— DATA FOR THE TASK —
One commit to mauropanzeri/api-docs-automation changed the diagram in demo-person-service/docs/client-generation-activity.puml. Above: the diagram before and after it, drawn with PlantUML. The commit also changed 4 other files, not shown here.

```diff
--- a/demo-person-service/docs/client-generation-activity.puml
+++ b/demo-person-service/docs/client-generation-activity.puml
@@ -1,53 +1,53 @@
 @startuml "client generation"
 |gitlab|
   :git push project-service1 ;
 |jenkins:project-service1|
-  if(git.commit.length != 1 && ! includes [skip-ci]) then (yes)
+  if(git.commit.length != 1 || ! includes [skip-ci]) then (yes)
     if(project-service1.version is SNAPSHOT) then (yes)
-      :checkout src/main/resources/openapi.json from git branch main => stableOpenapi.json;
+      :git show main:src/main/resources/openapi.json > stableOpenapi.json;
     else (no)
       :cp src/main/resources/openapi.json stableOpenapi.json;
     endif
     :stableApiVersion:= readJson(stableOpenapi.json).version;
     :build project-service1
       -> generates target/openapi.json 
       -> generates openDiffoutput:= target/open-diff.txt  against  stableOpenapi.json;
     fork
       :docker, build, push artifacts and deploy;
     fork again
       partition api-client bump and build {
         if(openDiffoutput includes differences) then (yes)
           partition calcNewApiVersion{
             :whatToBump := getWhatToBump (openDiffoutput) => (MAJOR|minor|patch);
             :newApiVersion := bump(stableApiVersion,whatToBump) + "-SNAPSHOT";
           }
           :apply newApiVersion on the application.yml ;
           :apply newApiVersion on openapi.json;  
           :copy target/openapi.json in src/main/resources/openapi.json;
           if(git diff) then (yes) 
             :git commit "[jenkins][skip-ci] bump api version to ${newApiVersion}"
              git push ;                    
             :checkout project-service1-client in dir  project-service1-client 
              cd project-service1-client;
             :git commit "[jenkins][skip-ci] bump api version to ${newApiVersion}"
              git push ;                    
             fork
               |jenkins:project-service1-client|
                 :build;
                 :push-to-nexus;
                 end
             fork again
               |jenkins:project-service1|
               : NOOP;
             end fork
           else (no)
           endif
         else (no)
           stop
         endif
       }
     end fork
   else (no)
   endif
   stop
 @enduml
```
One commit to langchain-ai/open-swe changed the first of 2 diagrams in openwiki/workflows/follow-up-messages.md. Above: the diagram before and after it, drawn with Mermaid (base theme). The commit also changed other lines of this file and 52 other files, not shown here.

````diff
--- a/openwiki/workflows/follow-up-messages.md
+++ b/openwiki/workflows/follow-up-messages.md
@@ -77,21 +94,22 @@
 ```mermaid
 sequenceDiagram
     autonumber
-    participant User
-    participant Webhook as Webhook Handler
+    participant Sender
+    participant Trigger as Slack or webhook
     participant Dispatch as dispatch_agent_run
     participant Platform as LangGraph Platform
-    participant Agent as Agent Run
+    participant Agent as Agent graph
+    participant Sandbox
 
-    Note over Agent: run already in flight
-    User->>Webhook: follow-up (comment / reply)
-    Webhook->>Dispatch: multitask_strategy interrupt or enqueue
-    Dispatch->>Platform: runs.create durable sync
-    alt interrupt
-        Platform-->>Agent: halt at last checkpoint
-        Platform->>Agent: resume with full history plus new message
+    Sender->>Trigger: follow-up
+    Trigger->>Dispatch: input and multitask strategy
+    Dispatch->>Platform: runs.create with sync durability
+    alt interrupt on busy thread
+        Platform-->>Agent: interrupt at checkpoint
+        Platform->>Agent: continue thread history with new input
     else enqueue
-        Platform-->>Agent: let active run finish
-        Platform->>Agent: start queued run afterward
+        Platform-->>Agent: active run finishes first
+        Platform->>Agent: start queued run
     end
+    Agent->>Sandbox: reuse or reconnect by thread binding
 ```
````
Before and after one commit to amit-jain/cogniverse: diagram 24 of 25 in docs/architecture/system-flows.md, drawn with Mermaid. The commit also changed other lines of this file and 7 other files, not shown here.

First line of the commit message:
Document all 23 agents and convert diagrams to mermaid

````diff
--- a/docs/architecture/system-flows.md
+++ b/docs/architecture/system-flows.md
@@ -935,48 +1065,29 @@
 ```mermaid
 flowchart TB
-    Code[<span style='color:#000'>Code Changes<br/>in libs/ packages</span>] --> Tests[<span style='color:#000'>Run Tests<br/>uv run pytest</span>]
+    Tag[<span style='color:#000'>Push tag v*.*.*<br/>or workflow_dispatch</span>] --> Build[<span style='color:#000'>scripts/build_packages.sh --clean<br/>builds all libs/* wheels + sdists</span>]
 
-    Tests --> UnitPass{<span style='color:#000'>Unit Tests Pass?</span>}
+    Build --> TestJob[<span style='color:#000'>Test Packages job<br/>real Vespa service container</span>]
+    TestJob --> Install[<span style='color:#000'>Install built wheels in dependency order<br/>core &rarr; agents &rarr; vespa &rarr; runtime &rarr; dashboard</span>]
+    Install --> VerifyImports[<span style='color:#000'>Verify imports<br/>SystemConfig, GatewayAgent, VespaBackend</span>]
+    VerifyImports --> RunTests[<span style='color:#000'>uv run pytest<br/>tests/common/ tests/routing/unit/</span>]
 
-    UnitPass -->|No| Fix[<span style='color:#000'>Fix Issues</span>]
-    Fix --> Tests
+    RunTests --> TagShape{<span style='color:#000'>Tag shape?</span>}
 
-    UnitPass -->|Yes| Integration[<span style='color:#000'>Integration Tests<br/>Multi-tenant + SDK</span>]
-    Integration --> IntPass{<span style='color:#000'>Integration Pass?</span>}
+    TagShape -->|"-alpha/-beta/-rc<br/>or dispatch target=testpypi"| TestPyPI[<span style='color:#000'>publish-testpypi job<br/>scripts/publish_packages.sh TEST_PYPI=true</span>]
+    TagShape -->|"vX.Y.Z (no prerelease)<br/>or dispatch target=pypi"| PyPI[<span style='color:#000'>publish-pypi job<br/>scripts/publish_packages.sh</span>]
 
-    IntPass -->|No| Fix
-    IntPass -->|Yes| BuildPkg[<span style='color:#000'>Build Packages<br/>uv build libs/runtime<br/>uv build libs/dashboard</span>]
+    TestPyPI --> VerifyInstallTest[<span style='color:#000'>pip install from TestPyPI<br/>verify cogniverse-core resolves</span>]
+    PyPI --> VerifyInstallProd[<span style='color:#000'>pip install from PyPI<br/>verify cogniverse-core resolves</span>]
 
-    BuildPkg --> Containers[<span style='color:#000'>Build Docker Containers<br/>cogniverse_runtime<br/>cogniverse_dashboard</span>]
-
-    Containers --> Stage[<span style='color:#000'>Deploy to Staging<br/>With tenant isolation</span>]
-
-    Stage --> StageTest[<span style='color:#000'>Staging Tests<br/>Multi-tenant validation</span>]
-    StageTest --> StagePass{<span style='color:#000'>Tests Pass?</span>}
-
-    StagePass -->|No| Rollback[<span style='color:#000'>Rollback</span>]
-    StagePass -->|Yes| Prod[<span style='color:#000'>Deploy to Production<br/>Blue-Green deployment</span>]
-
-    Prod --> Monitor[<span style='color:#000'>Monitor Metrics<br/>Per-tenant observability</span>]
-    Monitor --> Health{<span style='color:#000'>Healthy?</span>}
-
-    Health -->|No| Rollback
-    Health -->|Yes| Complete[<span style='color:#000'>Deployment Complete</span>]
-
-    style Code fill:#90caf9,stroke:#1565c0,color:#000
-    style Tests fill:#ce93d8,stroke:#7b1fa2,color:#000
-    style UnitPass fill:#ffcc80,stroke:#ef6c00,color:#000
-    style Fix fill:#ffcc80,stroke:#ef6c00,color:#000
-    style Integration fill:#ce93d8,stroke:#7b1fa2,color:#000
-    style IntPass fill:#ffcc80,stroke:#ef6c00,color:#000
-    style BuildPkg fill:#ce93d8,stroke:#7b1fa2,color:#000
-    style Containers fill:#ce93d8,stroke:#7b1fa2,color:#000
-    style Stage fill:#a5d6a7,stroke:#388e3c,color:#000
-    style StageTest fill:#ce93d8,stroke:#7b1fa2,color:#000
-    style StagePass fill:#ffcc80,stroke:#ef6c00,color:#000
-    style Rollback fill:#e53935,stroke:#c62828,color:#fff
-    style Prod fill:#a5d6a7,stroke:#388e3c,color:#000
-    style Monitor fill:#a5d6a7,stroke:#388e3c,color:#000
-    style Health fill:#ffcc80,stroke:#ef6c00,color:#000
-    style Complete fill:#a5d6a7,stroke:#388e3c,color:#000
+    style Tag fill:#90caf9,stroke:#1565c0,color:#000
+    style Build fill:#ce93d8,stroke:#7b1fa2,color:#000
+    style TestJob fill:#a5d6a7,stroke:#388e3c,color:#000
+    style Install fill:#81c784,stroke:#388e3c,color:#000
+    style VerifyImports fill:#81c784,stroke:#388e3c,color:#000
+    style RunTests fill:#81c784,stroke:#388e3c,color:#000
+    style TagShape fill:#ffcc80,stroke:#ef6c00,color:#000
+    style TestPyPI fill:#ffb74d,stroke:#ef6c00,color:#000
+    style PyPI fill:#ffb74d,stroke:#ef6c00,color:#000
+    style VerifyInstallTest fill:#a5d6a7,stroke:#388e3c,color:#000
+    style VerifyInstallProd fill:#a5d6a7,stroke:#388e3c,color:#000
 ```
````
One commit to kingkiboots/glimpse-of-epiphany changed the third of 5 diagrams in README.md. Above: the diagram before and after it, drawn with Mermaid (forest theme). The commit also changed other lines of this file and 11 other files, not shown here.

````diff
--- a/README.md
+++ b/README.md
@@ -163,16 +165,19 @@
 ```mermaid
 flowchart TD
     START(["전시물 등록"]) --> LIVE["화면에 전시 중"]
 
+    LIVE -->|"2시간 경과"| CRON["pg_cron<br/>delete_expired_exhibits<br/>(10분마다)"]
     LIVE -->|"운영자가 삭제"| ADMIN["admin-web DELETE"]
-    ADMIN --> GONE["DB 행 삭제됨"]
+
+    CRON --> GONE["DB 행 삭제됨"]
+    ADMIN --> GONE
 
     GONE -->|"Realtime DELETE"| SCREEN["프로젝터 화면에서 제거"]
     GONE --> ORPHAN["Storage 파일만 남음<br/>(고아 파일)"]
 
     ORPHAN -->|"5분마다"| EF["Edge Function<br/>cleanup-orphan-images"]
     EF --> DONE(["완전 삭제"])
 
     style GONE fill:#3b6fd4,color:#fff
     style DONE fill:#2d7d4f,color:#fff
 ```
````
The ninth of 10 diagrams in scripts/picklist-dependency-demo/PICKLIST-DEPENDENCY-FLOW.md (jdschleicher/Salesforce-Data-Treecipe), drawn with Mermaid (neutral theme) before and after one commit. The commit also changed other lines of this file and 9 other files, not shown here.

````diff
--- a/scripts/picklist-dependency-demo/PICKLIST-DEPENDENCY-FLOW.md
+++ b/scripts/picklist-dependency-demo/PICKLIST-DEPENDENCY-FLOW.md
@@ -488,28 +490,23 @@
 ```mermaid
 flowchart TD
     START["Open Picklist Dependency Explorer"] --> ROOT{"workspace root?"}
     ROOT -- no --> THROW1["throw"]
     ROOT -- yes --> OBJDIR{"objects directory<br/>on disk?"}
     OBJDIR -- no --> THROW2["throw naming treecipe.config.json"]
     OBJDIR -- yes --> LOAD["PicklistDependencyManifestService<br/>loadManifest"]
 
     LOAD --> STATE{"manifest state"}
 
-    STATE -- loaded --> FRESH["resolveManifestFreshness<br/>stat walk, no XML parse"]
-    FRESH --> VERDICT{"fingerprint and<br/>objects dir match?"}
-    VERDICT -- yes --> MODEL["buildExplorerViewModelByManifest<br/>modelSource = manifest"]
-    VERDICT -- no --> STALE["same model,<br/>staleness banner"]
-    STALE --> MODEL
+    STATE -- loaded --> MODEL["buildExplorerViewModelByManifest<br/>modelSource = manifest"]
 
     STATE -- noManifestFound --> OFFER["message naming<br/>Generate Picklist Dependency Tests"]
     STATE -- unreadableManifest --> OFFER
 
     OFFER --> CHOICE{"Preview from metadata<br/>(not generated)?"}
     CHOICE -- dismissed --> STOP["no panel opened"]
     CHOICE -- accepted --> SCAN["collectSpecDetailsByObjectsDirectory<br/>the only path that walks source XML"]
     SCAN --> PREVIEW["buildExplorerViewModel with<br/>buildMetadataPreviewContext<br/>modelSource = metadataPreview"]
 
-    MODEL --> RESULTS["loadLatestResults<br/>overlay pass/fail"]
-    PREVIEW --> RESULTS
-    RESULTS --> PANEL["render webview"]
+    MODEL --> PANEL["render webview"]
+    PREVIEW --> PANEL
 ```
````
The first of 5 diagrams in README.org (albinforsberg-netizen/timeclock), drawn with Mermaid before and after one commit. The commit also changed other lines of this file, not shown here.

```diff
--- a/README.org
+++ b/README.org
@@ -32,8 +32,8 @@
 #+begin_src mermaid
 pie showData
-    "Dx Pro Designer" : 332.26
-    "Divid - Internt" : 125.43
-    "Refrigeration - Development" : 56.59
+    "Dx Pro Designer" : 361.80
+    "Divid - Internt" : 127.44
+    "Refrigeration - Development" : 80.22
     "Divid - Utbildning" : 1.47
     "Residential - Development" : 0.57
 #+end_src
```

— EXERCISE PROMPT —
Take the line that contains "The first of 5" and each line after it down to the last of the records, and retype them exactly; add nothing else.

— SOLUTION TO THIS EXERCISE —
The first of 5 diagrams in README.org (albinforsberg-netizen/timeclock), drawn with Mermaid before and after one commit. The commit also changed other lines of this file, not shown here.

```diff
--- a/README.org
+++ b/README.org
@@ -32,8 +32,8 @@
 #+begin_src mermaid
 pie showData
-    "Dx Pro Designer" : 332.26
-    "Divid - Internt" : 125.43
-    "Refrigeration - Development" : 56.59
+    "Dx Pro Designer" : 361.80
+    "Divid - Internt" : 127.44
+    "Refrigeration - Development" : 80.22
     "Divid - Utbildning" : 1.47
     "Residential - Development" : 0.57
 #+end_src
```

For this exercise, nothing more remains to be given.